So read on to learn more details on key Ubuntu 20.04 LTS features, changes and improvements, more of which will be added to this post as and when they are revealed.

Ubuntu 20.04 ‘Focal Fossa’

The Ubuntu 20.04 codename is ‘Focal Fossa’.

This is a fitting moniker in many respects. The word ‘Focal’ means ‘centre point’ or ‘most important part’, while Fossa (as fans of the film Madagascar will know) is a cat-like predator native to the island of Madagascar.

Ergo Ubuntu 20.04 is being signposted as both an important and successful update.

Ubuntu 20.04 is the next long-term support (LTS) release of Ubuntu, and follows on from Ubuntu 18.04 LTS launched back in 2018 (and supported until 2023)

Every LTS release is supported for 5 years on the desktop and server.

Notable, this release will be supported for 10 years as an ‘extended maintenance release’ (ESM). ESM status is not free and is tailored towards businesses, industry and enterprise customers of Ubuntu Advantage.

Ubuntu 20.04 Release Date

The Ubuntu 20.04 release date is April 23, 2020.

This is the date listed on both Launchpad (where Ubuntu development takes place) and echoed by the release schedule for Ubuntu 20.04 on the Ubuntu wiki.

Other important milestones throughout the Focal Fossa development cycle include:

  • Testing week: January 9, 2020
  • UI Freeze: March 19, 2020
  • Ubuntu 20.04 Beta: April 2, 2020
  • Kernel Freeze: April 9, 2020
  • Release Candidate: April 16, 2020
    One important milestone (not yet pencilled in) will be the first Ubuntu 20.04 point release. Why a point release? Because that’s when users of Ubuntu 18.04 LTS get notified of the new LTS and offered the chance to upgrade to it.
Planned Ubuntu 20.04 Features

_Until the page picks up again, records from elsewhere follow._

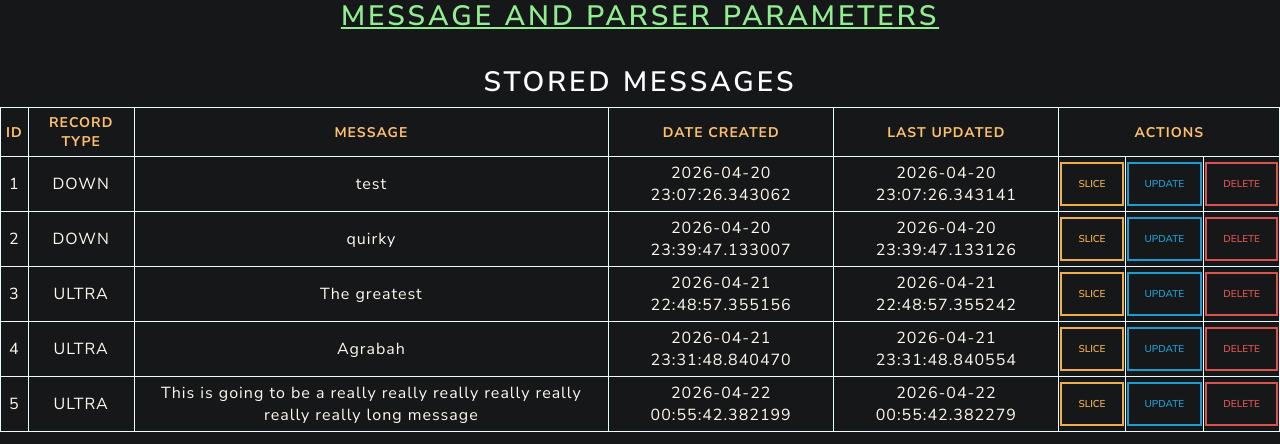
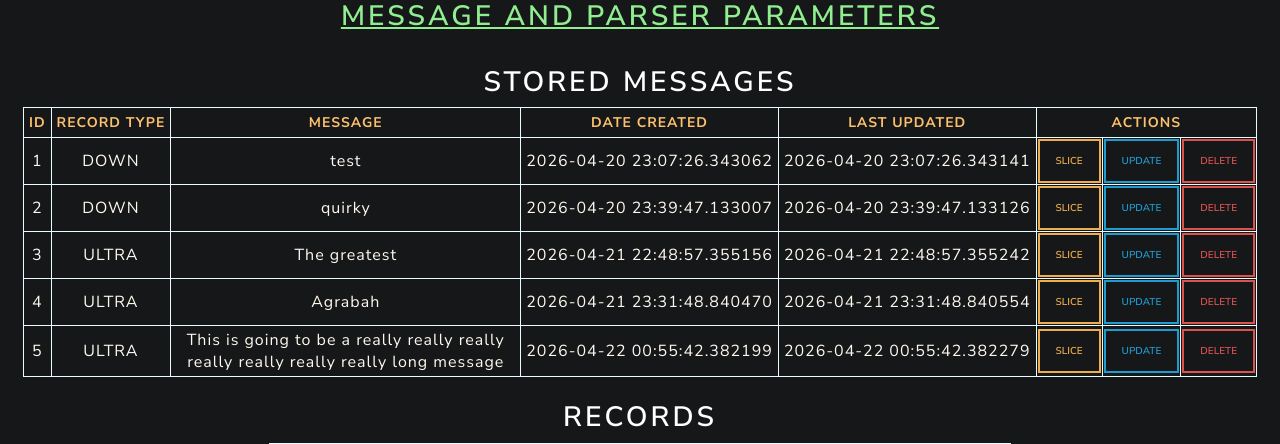
Before and after one commit to icefireturtle/legendparse, a Flask app: page / in a window 1280 px wide. Shown: the top 444 px of the page. Run offline with Flask 3, Linux system fonts and the light colour scheme; some libraries are stand-ins or nearby versions.

Commit message:
updated styles for buttons and table cell max widths and tested

```diff
--- a/legendparse/static/style.css
+++ b/legendparse/static/style.css
@@ -19,6 +19,7 @@ table {
     border-style: solid;
     border-color: #E8FBFF;
     border-collapse: collapse;
+
 }
 
 th {
@@ -37,6 +38,8 @@ td {
     border-color: #E8FBFF;
     text-align: center;
     text-wrap: pretty;
+    word-wrap: break-word;
+    max-width: 350px;
 }
 
 td.message {
@@ -50,3 +53,8 @@ td.time {
 a {
     color: lightgreen;
 }
+
+button {
+    height: 100%;
+    width: 100%
+}
```
Also changed, not shown: legendparse/var/app-instance/site.db.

Tradition dictates that Ubuntu LTS releases are relatively conservative when it comes to changes and new features, i.e. don’t expect dramatic changes in Ubuntu 20.04.

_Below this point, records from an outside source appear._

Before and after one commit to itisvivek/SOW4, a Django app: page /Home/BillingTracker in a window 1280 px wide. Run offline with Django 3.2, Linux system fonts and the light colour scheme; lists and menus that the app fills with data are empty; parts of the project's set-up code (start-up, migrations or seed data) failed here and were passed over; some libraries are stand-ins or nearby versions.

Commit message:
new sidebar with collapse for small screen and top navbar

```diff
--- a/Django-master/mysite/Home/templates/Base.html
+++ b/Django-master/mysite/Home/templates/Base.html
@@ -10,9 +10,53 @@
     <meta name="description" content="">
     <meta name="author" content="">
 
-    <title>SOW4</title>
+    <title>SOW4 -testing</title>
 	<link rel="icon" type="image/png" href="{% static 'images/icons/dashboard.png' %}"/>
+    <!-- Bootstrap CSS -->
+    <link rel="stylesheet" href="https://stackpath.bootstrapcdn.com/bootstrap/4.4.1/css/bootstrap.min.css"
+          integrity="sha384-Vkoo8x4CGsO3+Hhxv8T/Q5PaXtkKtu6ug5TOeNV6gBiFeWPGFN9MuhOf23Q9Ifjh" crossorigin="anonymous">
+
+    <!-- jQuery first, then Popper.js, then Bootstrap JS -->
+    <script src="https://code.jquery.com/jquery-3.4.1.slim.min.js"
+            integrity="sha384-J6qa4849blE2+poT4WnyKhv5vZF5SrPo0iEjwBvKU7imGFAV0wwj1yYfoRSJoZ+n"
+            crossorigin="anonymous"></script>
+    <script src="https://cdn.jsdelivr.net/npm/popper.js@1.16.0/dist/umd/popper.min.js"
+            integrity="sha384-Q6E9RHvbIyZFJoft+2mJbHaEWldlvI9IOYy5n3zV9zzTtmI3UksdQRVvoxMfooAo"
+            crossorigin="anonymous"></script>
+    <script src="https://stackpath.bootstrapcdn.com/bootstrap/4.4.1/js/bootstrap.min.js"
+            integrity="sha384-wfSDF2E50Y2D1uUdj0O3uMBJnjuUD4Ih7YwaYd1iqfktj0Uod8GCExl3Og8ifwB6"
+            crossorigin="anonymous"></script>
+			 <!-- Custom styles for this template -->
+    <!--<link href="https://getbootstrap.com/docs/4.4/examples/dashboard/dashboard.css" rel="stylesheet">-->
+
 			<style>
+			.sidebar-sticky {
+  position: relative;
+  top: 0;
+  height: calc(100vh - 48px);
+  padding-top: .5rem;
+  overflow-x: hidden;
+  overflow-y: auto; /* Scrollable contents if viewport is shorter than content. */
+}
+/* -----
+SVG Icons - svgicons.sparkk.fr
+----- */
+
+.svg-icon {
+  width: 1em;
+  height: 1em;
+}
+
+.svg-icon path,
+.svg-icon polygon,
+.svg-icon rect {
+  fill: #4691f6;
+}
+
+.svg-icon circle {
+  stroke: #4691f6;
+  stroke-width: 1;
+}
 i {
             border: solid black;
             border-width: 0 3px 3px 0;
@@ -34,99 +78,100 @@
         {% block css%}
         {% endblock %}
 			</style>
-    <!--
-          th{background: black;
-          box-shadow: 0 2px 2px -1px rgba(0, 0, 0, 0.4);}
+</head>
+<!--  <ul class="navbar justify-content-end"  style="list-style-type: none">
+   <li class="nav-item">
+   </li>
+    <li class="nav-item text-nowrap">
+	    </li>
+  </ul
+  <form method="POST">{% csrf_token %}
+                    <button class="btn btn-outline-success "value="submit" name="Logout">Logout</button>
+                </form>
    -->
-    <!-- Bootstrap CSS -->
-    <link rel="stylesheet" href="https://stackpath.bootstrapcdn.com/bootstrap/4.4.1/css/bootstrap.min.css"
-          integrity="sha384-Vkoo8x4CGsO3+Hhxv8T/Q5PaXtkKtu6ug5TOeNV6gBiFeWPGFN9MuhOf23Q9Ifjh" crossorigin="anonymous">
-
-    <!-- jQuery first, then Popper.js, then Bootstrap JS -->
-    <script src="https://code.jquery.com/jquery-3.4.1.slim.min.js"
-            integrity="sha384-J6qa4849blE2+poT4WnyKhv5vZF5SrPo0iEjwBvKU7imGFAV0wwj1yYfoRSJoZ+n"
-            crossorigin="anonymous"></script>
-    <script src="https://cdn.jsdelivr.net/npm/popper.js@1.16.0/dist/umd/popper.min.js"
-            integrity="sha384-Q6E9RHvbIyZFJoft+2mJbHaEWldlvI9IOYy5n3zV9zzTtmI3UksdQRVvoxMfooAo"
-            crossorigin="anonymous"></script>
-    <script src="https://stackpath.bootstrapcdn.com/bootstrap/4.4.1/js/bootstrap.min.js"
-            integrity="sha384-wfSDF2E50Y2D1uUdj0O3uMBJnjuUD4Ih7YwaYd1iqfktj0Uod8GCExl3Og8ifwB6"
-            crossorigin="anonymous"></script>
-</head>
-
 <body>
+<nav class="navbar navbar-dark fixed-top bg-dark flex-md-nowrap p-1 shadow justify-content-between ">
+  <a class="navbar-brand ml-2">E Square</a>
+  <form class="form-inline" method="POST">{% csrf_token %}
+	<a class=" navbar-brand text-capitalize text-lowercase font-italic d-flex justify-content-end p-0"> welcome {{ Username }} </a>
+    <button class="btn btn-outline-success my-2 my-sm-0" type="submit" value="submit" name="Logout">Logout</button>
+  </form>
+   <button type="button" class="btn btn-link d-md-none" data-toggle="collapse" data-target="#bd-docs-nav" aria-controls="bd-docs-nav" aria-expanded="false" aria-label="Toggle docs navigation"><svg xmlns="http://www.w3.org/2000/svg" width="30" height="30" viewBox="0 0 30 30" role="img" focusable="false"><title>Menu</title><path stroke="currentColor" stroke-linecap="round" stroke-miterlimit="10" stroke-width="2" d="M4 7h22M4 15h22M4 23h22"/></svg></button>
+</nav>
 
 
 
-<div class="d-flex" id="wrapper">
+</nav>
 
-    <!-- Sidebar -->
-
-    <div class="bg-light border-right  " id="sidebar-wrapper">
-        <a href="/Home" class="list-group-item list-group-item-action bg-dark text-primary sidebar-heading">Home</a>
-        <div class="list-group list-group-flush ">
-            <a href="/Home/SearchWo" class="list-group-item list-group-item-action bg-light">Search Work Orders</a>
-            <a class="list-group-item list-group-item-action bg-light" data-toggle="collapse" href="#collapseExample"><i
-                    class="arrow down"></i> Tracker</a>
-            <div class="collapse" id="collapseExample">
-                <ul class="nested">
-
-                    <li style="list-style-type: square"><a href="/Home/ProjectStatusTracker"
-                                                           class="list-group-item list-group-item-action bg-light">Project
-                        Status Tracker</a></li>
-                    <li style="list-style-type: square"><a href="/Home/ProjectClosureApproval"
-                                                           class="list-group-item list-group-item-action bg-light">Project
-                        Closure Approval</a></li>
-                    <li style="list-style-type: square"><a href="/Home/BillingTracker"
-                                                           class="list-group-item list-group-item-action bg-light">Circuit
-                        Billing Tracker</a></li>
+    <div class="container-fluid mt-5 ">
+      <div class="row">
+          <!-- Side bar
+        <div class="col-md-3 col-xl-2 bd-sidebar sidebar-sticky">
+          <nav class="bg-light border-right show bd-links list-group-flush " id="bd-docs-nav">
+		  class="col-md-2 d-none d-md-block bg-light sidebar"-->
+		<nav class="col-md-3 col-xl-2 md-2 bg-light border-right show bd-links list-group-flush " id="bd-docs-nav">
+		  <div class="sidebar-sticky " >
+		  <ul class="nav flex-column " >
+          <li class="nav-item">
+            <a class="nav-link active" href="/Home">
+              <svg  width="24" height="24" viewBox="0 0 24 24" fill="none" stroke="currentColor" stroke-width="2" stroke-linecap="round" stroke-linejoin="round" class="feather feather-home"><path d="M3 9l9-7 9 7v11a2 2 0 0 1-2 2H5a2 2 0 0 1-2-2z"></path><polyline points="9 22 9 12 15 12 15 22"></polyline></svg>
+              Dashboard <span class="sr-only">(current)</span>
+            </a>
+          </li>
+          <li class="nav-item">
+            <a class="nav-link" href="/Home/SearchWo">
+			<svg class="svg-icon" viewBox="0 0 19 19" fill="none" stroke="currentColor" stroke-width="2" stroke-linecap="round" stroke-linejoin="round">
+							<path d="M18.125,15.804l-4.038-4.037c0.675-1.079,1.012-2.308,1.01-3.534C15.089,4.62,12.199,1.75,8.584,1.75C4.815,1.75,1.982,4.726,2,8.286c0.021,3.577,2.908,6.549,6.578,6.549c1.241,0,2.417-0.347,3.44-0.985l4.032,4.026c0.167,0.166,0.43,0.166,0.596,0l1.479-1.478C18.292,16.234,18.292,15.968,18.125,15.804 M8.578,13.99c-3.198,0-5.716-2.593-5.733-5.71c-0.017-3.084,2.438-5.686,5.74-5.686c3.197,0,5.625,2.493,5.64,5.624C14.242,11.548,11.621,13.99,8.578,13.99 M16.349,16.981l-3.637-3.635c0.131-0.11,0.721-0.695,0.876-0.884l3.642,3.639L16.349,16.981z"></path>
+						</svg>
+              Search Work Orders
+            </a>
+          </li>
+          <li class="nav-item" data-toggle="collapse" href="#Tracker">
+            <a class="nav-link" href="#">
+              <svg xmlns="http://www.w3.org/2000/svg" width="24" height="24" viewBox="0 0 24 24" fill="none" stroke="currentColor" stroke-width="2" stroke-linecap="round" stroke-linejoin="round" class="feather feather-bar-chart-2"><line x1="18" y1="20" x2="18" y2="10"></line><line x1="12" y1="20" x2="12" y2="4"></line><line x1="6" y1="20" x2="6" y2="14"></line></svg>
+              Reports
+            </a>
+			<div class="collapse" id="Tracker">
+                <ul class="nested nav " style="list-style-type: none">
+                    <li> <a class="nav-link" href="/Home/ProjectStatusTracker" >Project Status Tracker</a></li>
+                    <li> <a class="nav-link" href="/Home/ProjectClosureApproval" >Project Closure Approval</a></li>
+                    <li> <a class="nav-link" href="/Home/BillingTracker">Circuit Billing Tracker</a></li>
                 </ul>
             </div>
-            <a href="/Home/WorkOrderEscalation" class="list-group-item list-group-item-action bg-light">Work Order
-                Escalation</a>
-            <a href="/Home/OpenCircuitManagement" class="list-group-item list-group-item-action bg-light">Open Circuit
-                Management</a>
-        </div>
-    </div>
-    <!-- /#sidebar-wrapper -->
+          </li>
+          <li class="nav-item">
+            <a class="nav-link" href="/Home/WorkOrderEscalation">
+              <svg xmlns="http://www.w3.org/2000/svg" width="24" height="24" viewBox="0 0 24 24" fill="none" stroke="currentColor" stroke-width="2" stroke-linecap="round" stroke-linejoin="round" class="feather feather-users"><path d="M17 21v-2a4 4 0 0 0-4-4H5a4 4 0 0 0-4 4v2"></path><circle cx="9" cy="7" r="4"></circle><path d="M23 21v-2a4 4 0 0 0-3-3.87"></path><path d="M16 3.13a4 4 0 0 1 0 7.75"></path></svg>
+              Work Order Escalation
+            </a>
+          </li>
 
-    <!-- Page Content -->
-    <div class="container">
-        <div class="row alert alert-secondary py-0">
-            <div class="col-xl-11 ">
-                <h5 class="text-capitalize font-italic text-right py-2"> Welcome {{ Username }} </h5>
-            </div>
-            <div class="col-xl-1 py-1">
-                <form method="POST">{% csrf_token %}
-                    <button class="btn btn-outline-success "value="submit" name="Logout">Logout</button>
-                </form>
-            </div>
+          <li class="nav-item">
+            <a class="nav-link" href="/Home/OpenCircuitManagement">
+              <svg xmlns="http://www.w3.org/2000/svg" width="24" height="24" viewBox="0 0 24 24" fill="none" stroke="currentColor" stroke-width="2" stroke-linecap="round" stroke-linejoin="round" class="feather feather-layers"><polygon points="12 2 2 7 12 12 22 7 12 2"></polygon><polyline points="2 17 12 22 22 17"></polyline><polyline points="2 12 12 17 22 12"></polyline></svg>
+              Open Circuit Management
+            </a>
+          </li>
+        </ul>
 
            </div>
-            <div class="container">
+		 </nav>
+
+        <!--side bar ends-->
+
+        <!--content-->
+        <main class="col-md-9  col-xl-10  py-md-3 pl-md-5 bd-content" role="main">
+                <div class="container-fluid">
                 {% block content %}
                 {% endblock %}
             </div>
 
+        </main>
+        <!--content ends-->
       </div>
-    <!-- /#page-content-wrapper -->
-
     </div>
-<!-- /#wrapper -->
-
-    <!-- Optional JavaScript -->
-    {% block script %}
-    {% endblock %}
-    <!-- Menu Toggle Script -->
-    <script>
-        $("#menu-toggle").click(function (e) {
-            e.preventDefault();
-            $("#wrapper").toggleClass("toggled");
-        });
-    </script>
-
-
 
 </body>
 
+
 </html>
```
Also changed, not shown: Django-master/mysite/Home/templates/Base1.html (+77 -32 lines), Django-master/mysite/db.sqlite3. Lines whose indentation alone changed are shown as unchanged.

That’s not to say there won’t be any new features or notable tweaks, it’s just that every nut and bolt of an LTS release is carefully evaluated prior to inclusion on the basis of how it might affect the overall stability and maintenance of the release.

Or to put it another way, only features that Ubuntu developers can commit to supported for five years will make it in.

Among the changes is a new theme. Well, a new version of the current Yaru theme that use ‘purple’ as the main accent colour. There are also plans to alter the appearance of folder icons, as you can see in the screenshot above.

Furthermore, we reported that Ubuntu has removed the Amazon web launcher from daily builds — a change a lot of users will likely welcome.

The Ubuntu slideshow installer has been updated in the latest daily builds, too.

Other planned changes to Ubuntu 20.04 LTS include:

  • GNOME 3.36
  • Linux Kernel 5.4
  • Improved ZFS install support
  • New wallpapers
  • Smaller .iso image
  • Lightning extension added to Thunderbird
  • Multi-monitor support in GDM
  • Fractional scaling in Xorg session
  • Gaming-related improvements
  • Better GNOME Shell performance

Admittedly this list might not look like a lot right now, but don’t worry: it will grow over the coming 6 months as development kicks in to gear and plans gets underway.

Download Ubuntu 20.04

Ahead of the stable release in April 2020, you can download Ubuntu 20.04 daily builds directly from the Ubuntu CD image server.

Download Ubuntu 20.04(daily build)

The ‘current’ daily live builds (do avoid pending) are created by a build system on a daily basis. Although they have passed a series of qualitative checks, they shouldn’t be considered stable.